_How to complete this task:_ Find the lines below that contain the word "ubcv" and count them. Only the number should be given.

_Extracted records:_
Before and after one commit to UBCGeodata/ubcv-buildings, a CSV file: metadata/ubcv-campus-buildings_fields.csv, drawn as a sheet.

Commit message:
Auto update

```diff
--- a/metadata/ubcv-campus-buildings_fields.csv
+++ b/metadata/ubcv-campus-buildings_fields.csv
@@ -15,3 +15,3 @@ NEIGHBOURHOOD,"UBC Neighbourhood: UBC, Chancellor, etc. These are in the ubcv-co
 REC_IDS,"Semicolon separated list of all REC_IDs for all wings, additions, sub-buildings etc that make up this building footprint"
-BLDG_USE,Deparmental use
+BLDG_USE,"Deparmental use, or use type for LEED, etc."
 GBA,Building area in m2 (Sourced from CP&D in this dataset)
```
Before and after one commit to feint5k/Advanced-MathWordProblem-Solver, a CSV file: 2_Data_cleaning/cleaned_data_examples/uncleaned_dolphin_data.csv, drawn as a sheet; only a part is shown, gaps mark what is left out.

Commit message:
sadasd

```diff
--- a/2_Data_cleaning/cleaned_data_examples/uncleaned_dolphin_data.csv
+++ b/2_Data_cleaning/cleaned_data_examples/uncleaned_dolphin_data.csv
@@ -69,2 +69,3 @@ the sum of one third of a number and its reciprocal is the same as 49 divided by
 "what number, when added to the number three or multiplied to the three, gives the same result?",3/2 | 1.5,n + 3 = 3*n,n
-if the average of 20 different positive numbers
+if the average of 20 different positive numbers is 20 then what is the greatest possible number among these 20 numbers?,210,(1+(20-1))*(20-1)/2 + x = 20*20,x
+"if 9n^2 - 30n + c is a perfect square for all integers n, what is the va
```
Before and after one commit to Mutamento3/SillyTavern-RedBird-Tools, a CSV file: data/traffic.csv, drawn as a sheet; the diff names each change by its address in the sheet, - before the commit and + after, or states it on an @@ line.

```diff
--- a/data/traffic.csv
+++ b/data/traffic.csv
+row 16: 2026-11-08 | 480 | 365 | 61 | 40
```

==

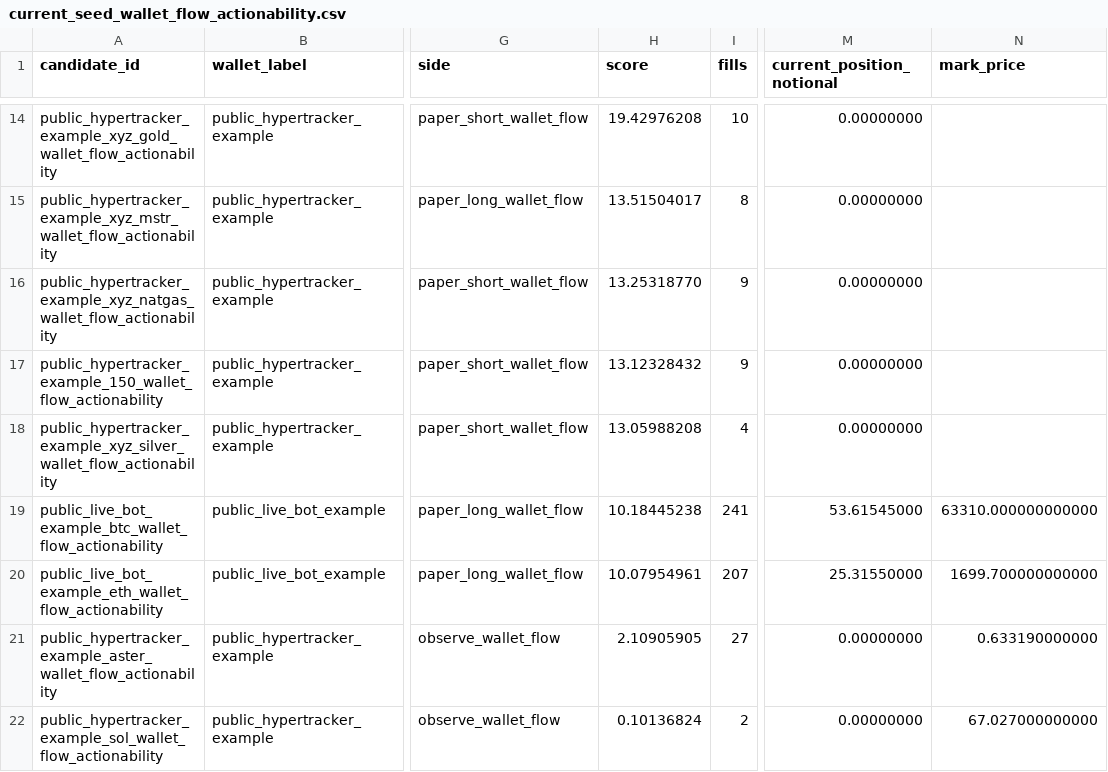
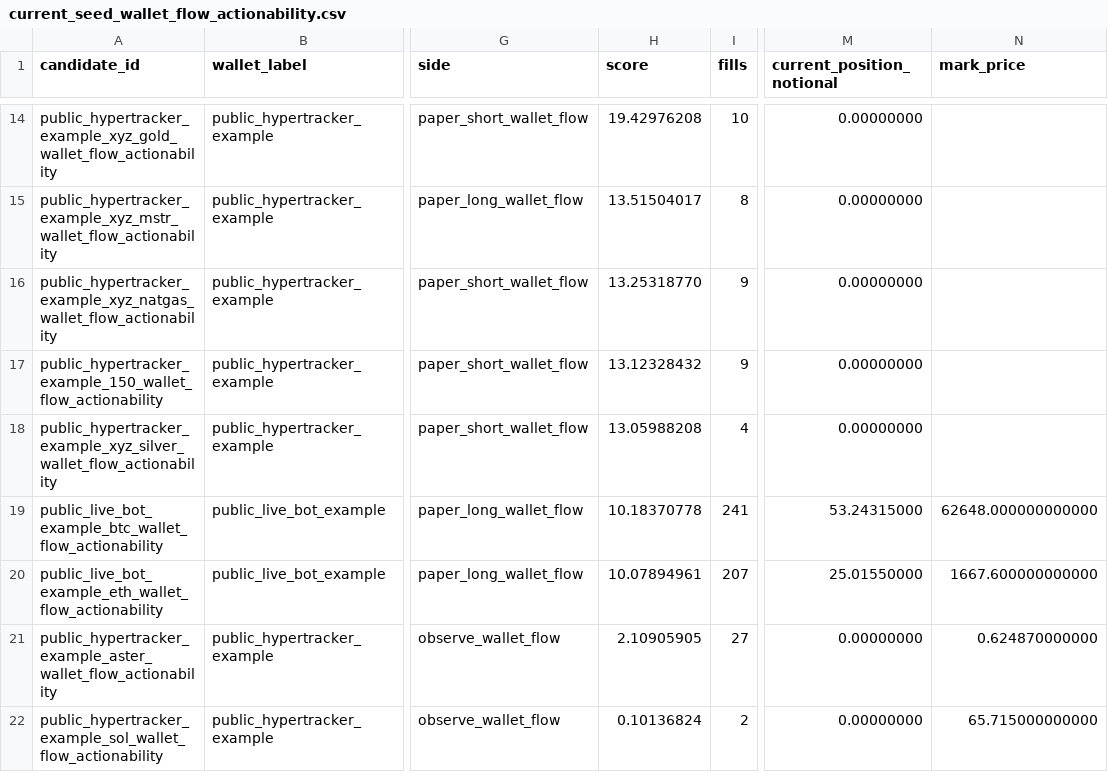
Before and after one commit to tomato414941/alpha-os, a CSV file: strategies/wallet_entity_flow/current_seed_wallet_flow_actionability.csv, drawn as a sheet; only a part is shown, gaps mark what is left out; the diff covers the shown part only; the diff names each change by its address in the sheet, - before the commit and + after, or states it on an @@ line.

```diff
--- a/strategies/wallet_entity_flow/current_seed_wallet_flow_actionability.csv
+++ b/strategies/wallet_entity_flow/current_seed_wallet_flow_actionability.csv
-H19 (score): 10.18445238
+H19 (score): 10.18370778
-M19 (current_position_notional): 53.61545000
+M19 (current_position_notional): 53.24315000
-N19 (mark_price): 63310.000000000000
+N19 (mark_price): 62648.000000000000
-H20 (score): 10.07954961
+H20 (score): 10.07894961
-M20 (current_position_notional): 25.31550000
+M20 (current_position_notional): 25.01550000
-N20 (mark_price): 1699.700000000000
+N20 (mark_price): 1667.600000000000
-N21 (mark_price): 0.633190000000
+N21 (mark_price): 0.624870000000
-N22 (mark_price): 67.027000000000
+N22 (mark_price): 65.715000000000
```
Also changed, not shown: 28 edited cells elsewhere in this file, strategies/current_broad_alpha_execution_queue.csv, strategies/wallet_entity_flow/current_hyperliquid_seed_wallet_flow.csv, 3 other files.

...

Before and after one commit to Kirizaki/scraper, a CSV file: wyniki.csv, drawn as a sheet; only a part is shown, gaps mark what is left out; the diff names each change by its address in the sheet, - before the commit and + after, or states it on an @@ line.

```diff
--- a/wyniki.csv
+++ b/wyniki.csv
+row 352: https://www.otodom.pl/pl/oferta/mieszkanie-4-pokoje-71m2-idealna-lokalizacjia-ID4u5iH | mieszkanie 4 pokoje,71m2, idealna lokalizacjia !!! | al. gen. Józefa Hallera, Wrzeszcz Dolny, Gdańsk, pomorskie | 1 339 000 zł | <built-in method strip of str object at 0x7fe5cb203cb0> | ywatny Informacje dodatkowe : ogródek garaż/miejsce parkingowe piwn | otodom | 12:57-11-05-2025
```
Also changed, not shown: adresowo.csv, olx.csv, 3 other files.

_Answer to the problem:_ 4